Thanks to Oprah and Eckart Tolle, a few years back I began learning being in the moment and am now much more aware of my surroundings, often taking photos. On the trip I trusted my LG v40 thinq for all photography, which proved to be a good decision for many reasons. My phone is set up to auto upload photos to Dropbox and Google photos which wifi on the bus facilitated somewhat. However in many remote areas, upload speed was sluggish. This day was outstanding in every way but also sad as I'm sure I took a huge number of photos; however later at the hotel I didn't look closely at what had been uploaded or realize it was a hotel where wifi connected only for so long and then dropped. Many places once checked in and connected, you were on until out of range. I was either tired or lazy when checking my Dropbox account, made an assumption everything was there and went ahead and cleaned the photos off my phone. Later I discovered only a fraction of the photos I took that day were saved. Most of the photos from Glen Coe are from my sister, the one included here is mine.
About 25 miles from the Green Welly at just over 1100 feet elevation, we emerged from the forest into the Glen Coe Valley, another Scottish icon. The valley is right at 1000 feet while the surrounding hills and munros are up to 3,000 feet elevation. I’ve visited numerous mountain ranges in America, some with peaks much higher but none that impacted me like the vistas there.

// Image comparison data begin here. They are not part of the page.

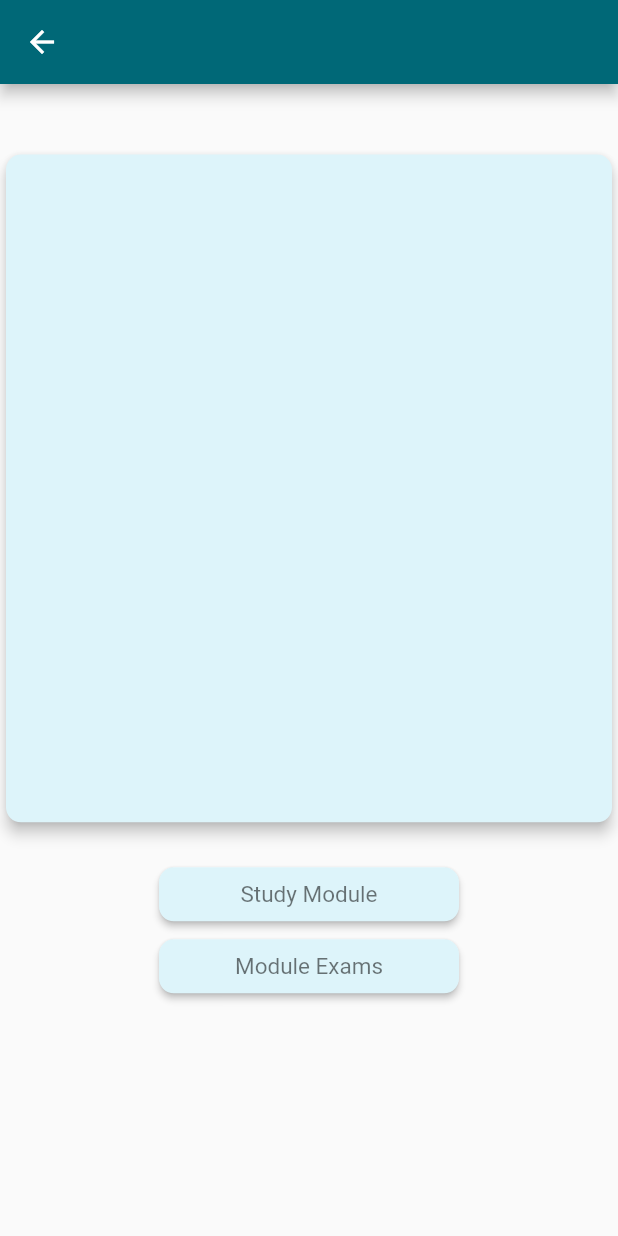
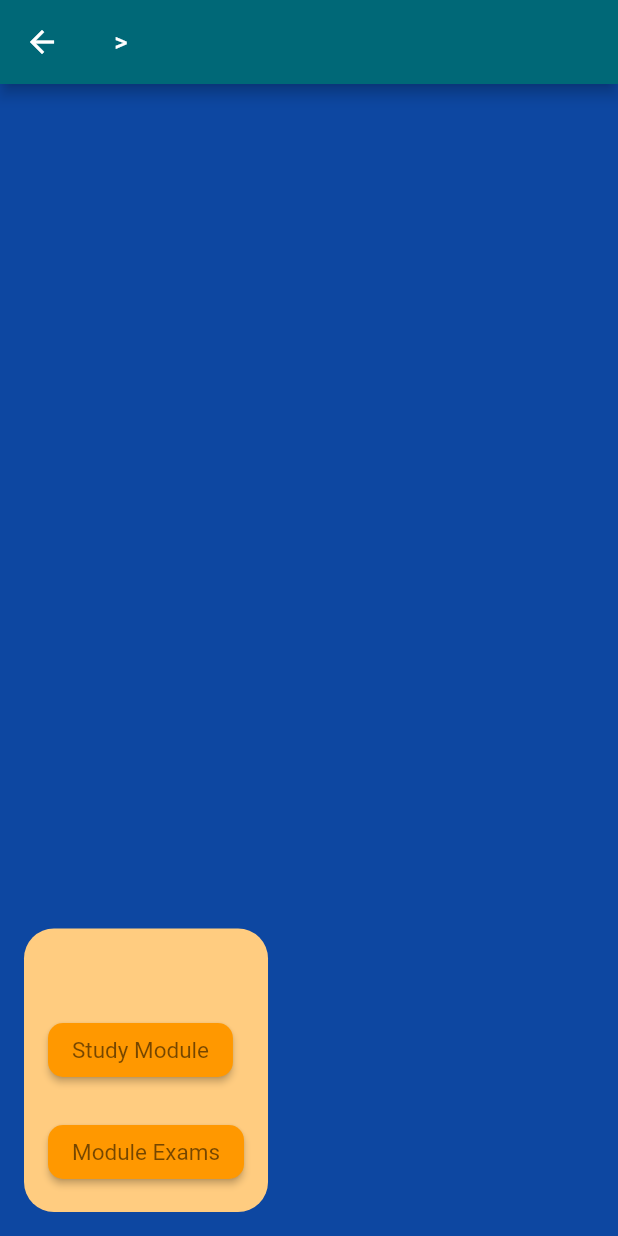
Before and after one commit to mazumdersaptarshi/isms_backup, a Flutter app: the ModuleDetails screen opened directly with empty values, on a phone screen of 412 x 824 dp. Run offline on Flutter 3.47's test engine with Material 2 defaults, Android fonts, the phone set to English and light mode, and no system bars; our stand-ins replace cloud_firestore, csv, file_picker, firebase_auth, firebase_core, firebase_storage and 5 more; missing offline and left inert: html_editor_enhanced, to_csv; accounts and stored records are empty.

Commit message:
merge uilayout/Moduledescpage.dart into moduleScreens/moduleDetailsScreen.dart

```diff
--- a/lib/screens/learningModuleScreens/courseScreens/moduleScreens/moduleDetailsScreen.dart
+++ b/lib/screens/learningModuleScreens/courseScreens/moduleScreens/moduleDetailsScreen.dart
@@ -56,7 +56,6 @@ class _ModuleDetailsState extends State<ModuleDetails> {
 
     CoursesProvider coursesProvider = Provider.of<CoursesProvider>(context);
 
-    try {} catch (e) {}
     widget.slidesDataMaster = SlidesDataMaster(
         course: widget.course,
         coursesProvider: coursesProvider,
@@ -64,7 +63,10 @@ class _ModuleDetailsState extends State<ModuleDetails> {
     if (isSlidesFetched == false) {
       fetchSlidesList(coursesProvider: coursesProvider);
     }
-    return Scaffold(
+    return Directionality(
+      textDirection: TextDirection.ltr,
+      child: Scaffold(
+        backgroundColor: Colors.blue[900],
         appBar: AppBar(
           leading: IconButton(
             icon: Icon(Icons.arrow_back),
@@ -72,54 +74,63 @@ class _ModuleDetailsState extends State<ModuleDetails> {
               Navigator.pop(context);
             },
           ),
-        title: widget.module != null
-            ? Text(
-                "${widget.module.title}",
+          title: Text(
+            "${widget.course.name} > ${widget.module.title}",
             style: commonTitleStyle,
           )
-            : Text(
-                "No modules",
-                style: commonTitleStyle,
+        ),
+        body: Padding(
+          padding: const EdgeInsets.all(16.0),
+          child: Column(
+            crossAxisAlignment: CrossAxisAlignment.start,
+            children: [
+              Text(
+                "${widget.module.title}",
+                style: ModuleDescStyle,
+              ),
+              SizedBox(height: 20.0),
+              Container(
+                decoration: BoxDecoration(
+                  color: Colors.white,
+                  borderRadius: BorderRadius.only(
+                    bottomLeft: Radius.circular(20.0),
+                    bottomRight: Radius.circular(20.0),
                   ),
                 ),
-      body: widget.module != null
-          ? Column(
-              crossAxisAlignment: CrossAxisAlignment.stretch,
+                //child: Image.network(
+                //  "https://blogassets.leverageedu.com/blog/wp-content/uploads/2020/04/23152312/IELTS-Study-Material.png",
+                //  fit: BoxFit.cover,
+                //),
+              ),
+              SizedBox(height: 20),
+              Spacer(),
+              Container(
+                padding: EdgeInsets.all(16.0),
+                decoration: BoxDecoration(
+                  color: Colors.orange[200],
+                  borderRadius: BorderRadius.circular(20.0),
+                ),
+                child: Column(
+                  crossAxisAlignment: CrossAxisAlignment.start,
                   children: [
                     Text(
-                  widget.course.name,
-                  style: ModuleDescStyle,
-                ),
-                SizedBox(height: 20),
-                // Card with course description
-                SingleChildScrollView(
-                  child: Container(
-                    height: MediaQuery.of(context).size.height * 0.55,
-                    child: Card(
-                      elevation: 4,
-                      shape: customCardShape,
-                      color: primaryColor,
-                      child: Padding(
-                        padding: const EdgeInsets.all(16.0),
-                        child: Text(
                       widget.module.contentDescription,
-                          style: commonTextStyle,
-                        ),
-                      ),
-                    ),
+                      style: TextStyle(
+                        color: Colors.black,
+                        fontSize: 18,
                       ),
                     ),
                     SizedBox(height: 20.0),
-                // Study Module button aligned to the bottom and centered
-                Align(
-                  alignment: Alignment.bottomCenter,
-                  child: Column(
-                    children: [
+                    // TODO move the slides loading logic into
+                    // SlidesDisplayScreen
                     if (isSlidesFetched && isSlidesListEmpty == false)
-                        SizedBox(
-                          width: 200,
-                          child: ElevatedButton(
-                            style: customElevatedButtonStyle(),
+                      ElevatedButton(
+                        style: ButtonStyle(
+                          backgroundColor:
+                          MaterialStateProperty.all<Color>(Colors.orange),
+                          foregroundColor:
+                          MaterialStateProperty.all<Color>(Colors.black),
+                        ),
                         onPressed: () async {
                           await loggedInState.setUserCourseStarted(
                               courseDetails: {
@@ -136,7 +147,6 @@ class _ModuleDetailsState extends State<ModuleDetails> {
                                       )));
                         },
                         child: Text('Study Module', style: commonTextStyle),
-                          ),
                       )
                     else
                       Container(
@@ -150,11 +160,8 @@ class _ModuleDetailsState extends State<ModuleDetails> {
                           ),
                         ),
                       ),
-
-                      SizedBox(
-                        width: 200,
-                        child: ElevatedButton(
-                          style: customElevatedButtonStyle(),
+                    SizedBox(height: 20.0),
+                    ElevatedButton(
                       onPressed: () {
                         Navigator.push(
                           context,
@@ -166,56 +173,38 @@ class _ModuleDetailsState extends State<ModuleDetails> {
                                   )));
                       },
                       child: Text('Module Exams', style: commonTextStyle),
+                      style: ButtonStyle(
+                        backgroundColor:
+                        MaterialStateProperty.all<Color>(Colors.orange),
+                        foregroundColor:
+                        MaterialStateProperty.all<Color>(Colors.black),
                       ),
                     ),
 
-                      // TODO see if this can be removed, as it's
-                      // already in the module exam list page
-                      SizedBox(height: 20),
-                      if (userRole == "admin")
-                        SizedBox(
-                          width: 200,
-                          child: ElevatedButton(
-                            style: customElevatedButtonStyle(),
-                            onPressed: () {
-                              Navigator.push(
-                                  context,
-                                  MaterialPageRoute(
-                                      builder: (context) => ExamCreation(
-                                            course: widget.course,
-                                            examtype: EXAMTYPE.moduleExam,
-                                            module: widget.module,
-                                          )));
-                            },
-                            child:
-                                Text('Create new exam', style: commonTextStyle),
-                          ),
-                        ),
-                      SizedBox(height: 20),
-                      if (userRole == "admin")
-                        SizedBox(
-                          width: 200,
-                          child: ElevatedButton(
-                            style: customElevatedButtonStyle(),
-                            onPressed: () {
-                              Navigator.push(
-                                  context,
-                                  MaterialPageRoute(
-                                      builder: (context) => CreateSlideScreen(
-                                          course: widget.course,
-                                          module: widget.module)));
-                            },
-                            child:
-                                Text('Add new slide', style: commonTextStyle),
+                    //SizedBox(height: 20),
+                    //if (userRole == "admin")
+                    //  SizedBox(
+                    //    width: 200,
+                    //    child: ElevatedButton(
+                    //      style: customElevatedButtonStyle(),
+                    //      onPressed: () {
+                    //        Navigator.push(
+                    //            context,
+                    //            MaterialPageRoute(
+                    //                builder: (context) => CreateSlideScreen(
+                    //                    course: widget.course,
+                    //                    module: widget.module)));
+                    //      },
+                    //      child:
+                    //          Text('Add new slide', style: commonTextStyle),
+                    //    ),
+                    //  ),
+                  ],
                 ),
               ),
             ],
           ),
         ),
-              ],
-            )
-          : Container(
-              child: Text("No modules"),
       ),
     );
   }
--- a/lib/themes/common_theme.dart
+++ b/lib/themes/common_theme.dart
@@ -23,7 +23,7 @@ ButtonStyle customElevatedButtonStyle() {
 }
 
 TextStyle ModuleDescStyle =
-    TextStyle(fontSize: 20, fontWeight: FontWeight.bold, color: primaryColor);
+    TextStyle(fontSize: 24, fontWeight: FontWeight.bold, color: Colors.white);
 
 TextStyle commonTextStyle =
     TextStyle(fontSize: defaultFontSize, color: textColor);
```
Also changed, not shown: lib/frontend_temp/module_desc.dart (deleted, +0 -88 lines), lib/uilayout/Moduledescpage.dart (deleted, +0 -104 lines). Lines whose indentation alone changed are shown as unchanged.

Maybe part of the impact is being able to see exposed mountains. There is certainly vegetation and some trees but nothing like many of the ranges I’ve visited in the states. Since it was October we only saw scattered bits of heather clinging to its purple glory while most had turned rusty brown. Our photo opp came at Three Sisters Car Park View, well used and known by tourists.
When first off the bus, I did not immediately take pictures--I literally was awestruck. I stood and turned slowly, trying to grasp the enormity of what we were in the midst of. I’ve now seen many photos of the valley on sunny days but it was overcast during our visit so a number of the bluffs’ peaks “disappeared” in the clouds. The Three Sisters are lushly covered with vegetation as were most of the hills on the south side of the valley. Opposite, very much in contrast, is Aonach Eagach ridge. The stone it was carved from by the ice age glacier is exposed, has very little vegetation and a craggy face mostly straight up.
Generally I avoid having people in landscape shots; but in this case I was happy to find one with several in the foreground of the Three Sisters as it’s most effective at providing perspective. I liken my Valley experience to a clear night away from light pollution and actually seeing the myriad of stars in the night sky. If you've ever experienced it, then you know nature looms really, really big and humans minuscule.
After we re-boarded and drove on, Kevin, our Scottish Guide, shared history about whatever we were near. In the Valley he recounted the story of the Glencoe Massacre which happened the day before Valentine's day, February 13th in 1692. Details can be found on the Links page. I had never thought or known about the battles Scotland went through and it's quite a bloody history.
The Three Sisters stop was somewhat near the eastern beginning of the valley so there were stunning views for miles ahead. Okay, stunning was really everywhere we went in both countries in one form or another! Up next, one of my favorite things always showed up on our drive!